** RECORDS SUPPLIED follows **
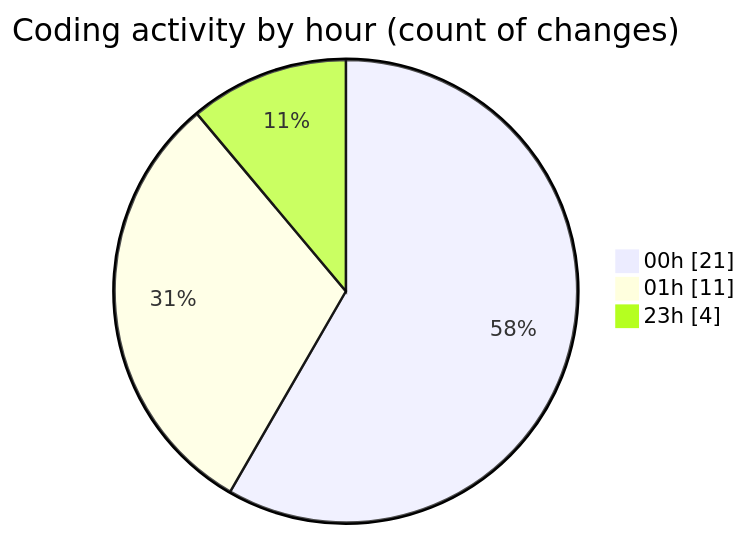
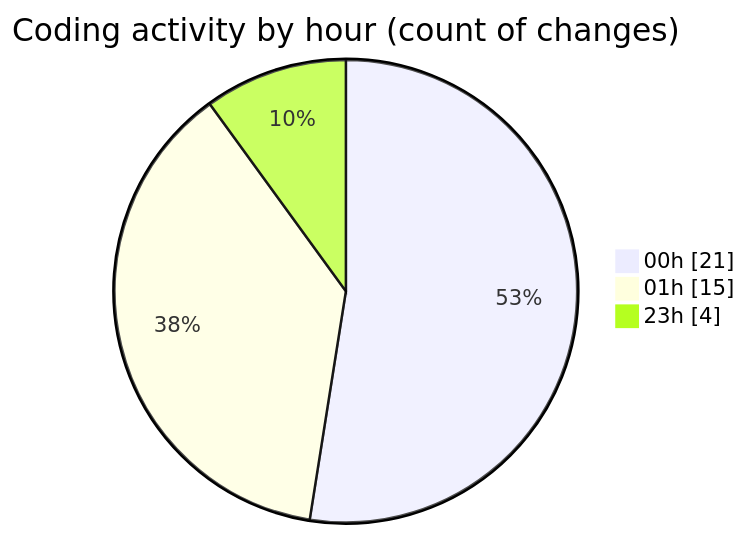
Before and after one commit to lephambinh05/code-tracking: the second of 2 diagrams in 2025-08-21/napxuvn/README.md, drawn with Mermaid. The commit also changed other lines of this file and 1 other file, not shown here.

````diff
--- a/2025-08-21/napxuvn/README.md
+++ b/2025-08-21/napxuvn/README.md
@@ -43,7 +46,7 @@
 ```mermaid
 pie showData
 title Coding activity by hour (count of changes)
 "00h" : 21
-"01h" : 11
+"01h" : 15
 "23h" : 4
 ```
````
** End of RECORDS SUPPLIED **
Please show, exactly as written, every line above that contains the word "napxuvn".

**RESPONSE**
Before and after one commit to lephambinh05/code-tracking: the second of 2 diagrams in 2025-08-21/napxuvn/README.md, drawn with Mermaid. The commit also changed other lines of this file and 1 other file, not shown here.
--- a/2025-08-21/napxuvn/README.md
+++ b/2025-08-21/napxuvn/README.md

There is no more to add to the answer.